What causes autism? Scientists still don't have an answer, but two new studies suggest that conditions in a mom's womb may trigger the developmental disorder. Heredity is considered a major factor that triggers autism spectrum disorders, but scientists have long wondered what roles - if any - environmental factors play. Scientists used California health records to identify 192 pairs of twins - fraternal or identical - where at least one was affected by autism. Using diagnostic techniques that included directly observing the children, the scientists found 77 percent of male identical twins and 50 percent of female identical pairs both had autism. Those findings weren't too surprising, considering identical twins share the same genes. But what surprised researchers were the high rates of autism spectrum disorders they found in pairs of fraternal twins: 31 percent rate for males and 36 percent for females. Fraternal twins, from two fertilized eggs, share no more genetic material than any other siblings. But since they share the same womb, that could play a role, said Dr. John Constantino, professor of psychiatry at the Washington University School of Medicine in St. Louis, who wasn't involved in the new research. Constantino calls the research a "key finding that puts a spotlight on pregnancy as a time when environmental factors might exert their effects."

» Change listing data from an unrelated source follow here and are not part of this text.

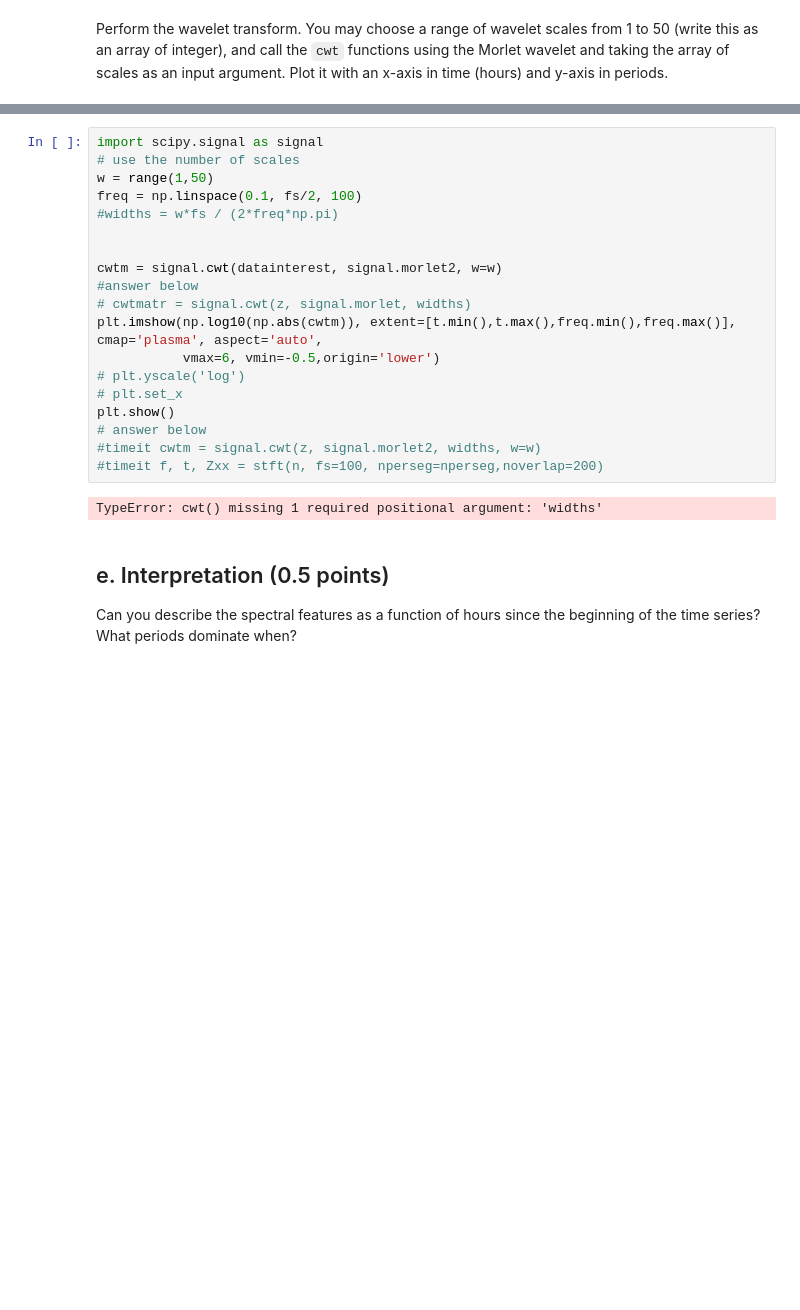
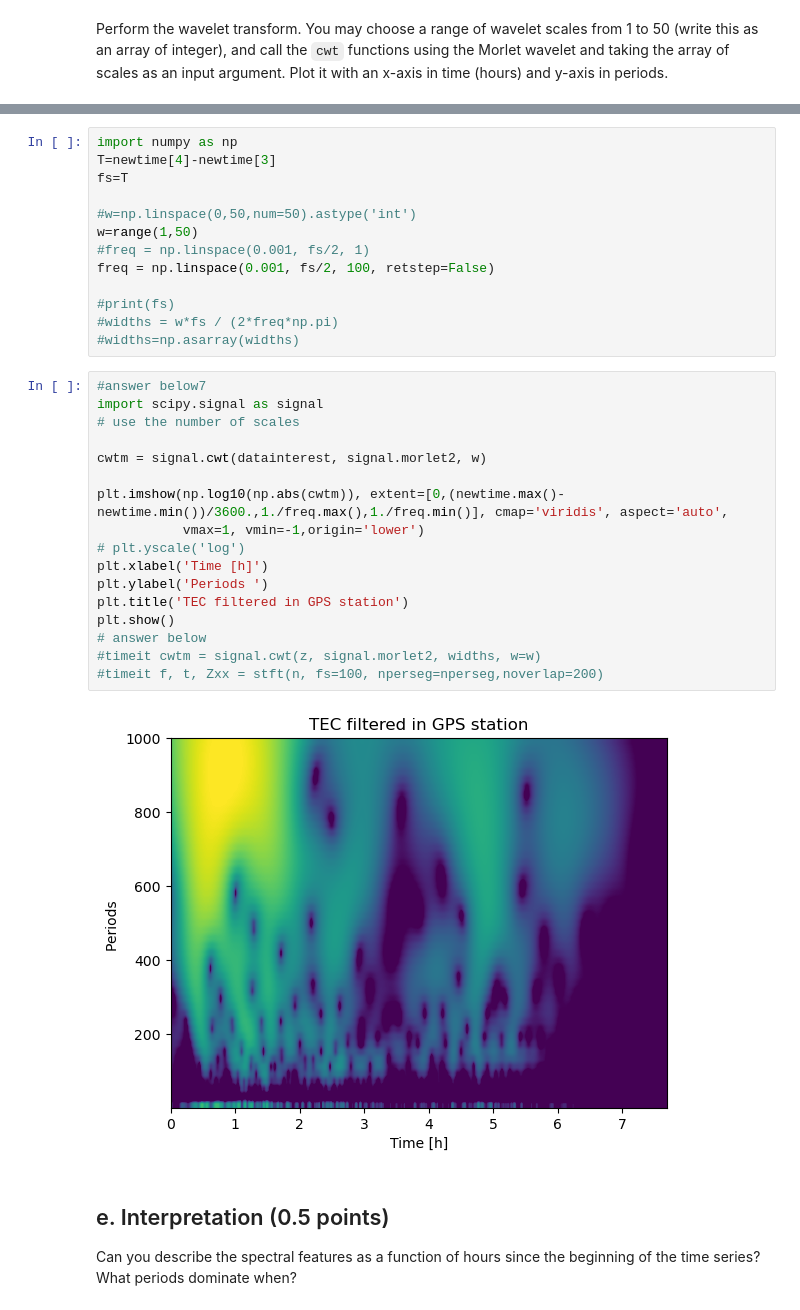
Before and after one commit to UW-ESS-DS/MLGeo2022_velgueta, a Jupyter notebook: Homeworks3_4/homework_4.ipynb, the cells around one changed output, grey strips where cells are left out. Saved outputs shown, nothing was run; the diff lists cells and outputs as text; blank space fills up the shorter version.

```diff
--- a/Homeworks3_4/homework_4.ipynb
+++ b/Homeworks3_4/homework_4.ipynb
@@ -431,24 +447,35 @@ Perform the wavelet transform. You may choose a range of wavelet scales from 1 t
+# %%
+import numpy as np
+T=newtime[4]-newtime[3]
+fs=T
+
+#w=np.linspace(0,50,num=50).astype('int')
+w=range(1,50)
+#freq = np.linspace(0.001, fs/2, 1)
+freq = np.linspace(0.001, fs/2, 100, retstep=False)
+
+#print(fs)
+#widths = w*fs / (2*freq*np.pi)
+#widths=np.asarray(widths)
 # %%
+#answer below7
 import scipy.signal as signal
 # use the number of scales
-w = range(1,50)
-freq = np.linspace(0.1, fs/2, 100)
-#widths = w*fs / (2*freq*np.pi)
 
+cwtm = signal.cwt(datainterest, signal.morlet2, w)
 
-cwtm = signal.cwt(datainterest, signal.morlet2, w=w)
-#answer below
-# cwtmatr = signal.cwt(z, signal.morlet, widths)
-plt.imshow(np.log10(np.abs(cwtm)), extent=[t.min(),t.max(),freq.min(),freq.max()], cmap='plasma', aspect='auto',
-           vmax=6, vmin=-0.5,origin='lower')
+plt.imshow(np.log10(np.abs(cwtm)), extent=[0,(newtime.max()-newtime.min())/3600.,1./freq.max(),1./freq.min()], cmap='viridis', aspect='auto',
+           vmax=1, vmin=-1,origin='lower')
 # plt.yscale('log')
-# plt.set_x
+plt.xlabel('Time [h]')
+plt.ylabel('Periods ')
+plt.title('TEC filtered in GPS station')
 plt.show()
 # answer below
 #timeit cwtm = signal.cwt(z, signal.morlet2, widths, w=w)
 #timeit f, t, Zxx = stft(n, fs=100, nperseg=nperseg,noverlap=200)
 # %% [output]
-TypeError: cwt() missing 1 required positional argument: 'widths'
+[figure, added]
 # %% [markdown]
 ## e. Interpretation (0.5 points)
 Can you describe the spectral features as a function of hours since the beginning of the time series? What periods dominate when?
```
Also changed, not shown: parts of 4 cells of this notebook.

Note: For major media articles presenting evidence of a link between autism and vaccines, click here.
Early one morning, 50 years ago today, while his wife, Mary, slept upstairs, Ernest Hemingway went into the vestibule of his Ketchum, Idaho, house, selected his favorite shotgun from the rack, inserted shells into its chambers and ended his life. There were many differing explanations at the time: that he had terminal cancer or money problems, that it was an accident, that he’d quarreled with Mary. None were true. As his friends knew, he’d been suffering from depression and paranoia for the last year of his life. This man, who had stood his ground against charging water buffaloes, who had flown missions over Germany, who had refused to accept the prevailing style of writing but, enduring rejection and poverty, had insisted on writing in his own unique way, this man, my deepest friend, was afraid — afraid that the F.B.I. was after him. Decades later, in response to a Freedom of Information petition, the F.B.I. released its Hemingway file. It revealed that beginning in the 1940s J. Edgar Hoover had placed Ernest under surveillance because he was suspicious of Ernest’s activities in Cuba. Over the following years, agents filed reports on him and tapped his phones. In the years since, I have tried to reconcile Ernest’s fear of the F.B.I., which I regretfully misjudged, with the reality of the F.B.I. file. I now believe he truly sensed the surveillance, and that it substantially contributed to his anguish and his suicide.
Note: The view that FBI harassment contributed to Hemingway's suicide is similar to the conclusion of many observers that the FBI hounded microbiologist Bruce Ivins to death by investigating him for involvement in the anthrax attacks that occurred just after 9/11. For an important analysis of the reality of the anthrax attacks by Prof. Graeme MacQueen of McMaster University, which makes it clear they could not have been carried out by a "lone nut" as claimed by the FBI, click here.
Important Note: Explore our full index to key excerpts of revealing major media news articles on several dozen engaging topics. And don't miss amazing excerpts from 20 of the most revealing news articles ever published.